Input for this task: Begin

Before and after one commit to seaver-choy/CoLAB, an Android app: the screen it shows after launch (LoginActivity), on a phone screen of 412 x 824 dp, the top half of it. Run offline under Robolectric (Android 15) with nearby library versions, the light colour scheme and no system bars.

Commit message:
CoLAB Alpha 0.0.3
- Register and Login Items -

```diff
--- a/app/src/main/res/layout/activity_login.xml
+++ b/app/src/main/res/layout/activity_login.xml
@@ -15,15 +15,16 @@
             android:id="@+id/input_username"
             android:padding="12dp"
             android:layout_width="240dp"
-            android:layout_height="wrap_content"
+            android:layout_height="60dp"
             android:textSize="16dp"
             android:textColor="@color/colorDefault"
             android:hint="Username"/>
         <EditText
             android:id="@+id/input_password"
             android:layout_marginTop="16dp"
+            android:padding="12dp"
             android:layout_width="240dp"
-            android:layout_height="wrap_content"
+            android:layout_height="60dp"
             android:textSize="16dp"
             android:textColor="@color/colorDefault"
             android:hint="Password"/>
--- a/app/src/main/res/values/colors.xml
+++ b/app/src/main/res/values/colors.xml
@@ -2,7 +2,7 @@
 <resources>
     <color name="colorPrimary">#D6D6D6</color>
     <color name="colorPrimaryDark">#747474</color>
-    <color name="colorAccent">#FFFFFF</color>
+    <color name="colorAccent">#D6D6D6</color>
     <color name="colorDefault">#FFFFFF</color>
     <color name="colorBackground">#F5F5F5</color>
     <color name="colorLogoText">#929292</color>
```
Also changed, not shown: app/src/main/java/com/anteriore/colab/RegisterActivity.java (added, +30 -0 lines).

Input for this task: End

__Problem__
An exact repetition of all the records above is required.

__Solution below__
Before and after one commit to seaver-choy/CoLAB, an Android app: the screen it shows after launch (LoginActivity), on a phone screen of 412 x 824 dp, the top half of it. Run offline under Robolectric (Android 15) with nearby library versions, the light colour scheme and no system bars.

Commit message:
CoLAB Alpha 0.0.3
- Register and Login Items -

```diff
--- a/app/src/main/res/layout/activity_login.xml
+++ b/app/src/main/res/layout/activity_login.xml
@@ -15,15 +15,16 @@
             android:id="@+id/input_username"
             android:padding="12dp"
             android:layout_width="240dp"
-            android:layout_height="wrap_content"
+            android:layout_height="60dp"
             android:textSize="16dp"
             android:textColor="@color/colorDefault"
             android:hint="Username"/>
         <EditText
             android:id="@+id/input_password"
             android:layout_marginTop="16dp"
+            android:padding="12dp"
             android:layout_width="240dp"
-            android:layout_height="wrap_content"
+            android:layout_height="60dp"
             android:textSize="16dp"
             android:textColor="@color/colorDefault"
             android:hint="Password"/>
--- a/app/src/main/res/values/colors.xml
+++ b/app/src/main/res/values/colors.xml
@@ -2,7 +2,7 @@
 <resources>
     <color name="colorPrimary">#D6D6D6</color>
     <color name="colorPrimaryDark">#747474</color>
-    <color name="colorAccent">#FFFFFF</color>
+    <color name="colorAccent">#D6D6D6</color>
     <color name="colorDefault">#FFFFFF</color>
     <color name="colorBackground">#F5F5F5</color>
     <color name="colorLogoText">#929292</color>
```
Also changed, not shown: app/src/main/java/com/anteriore/colab/RegisterActivity.java (added, +30 -0 lines).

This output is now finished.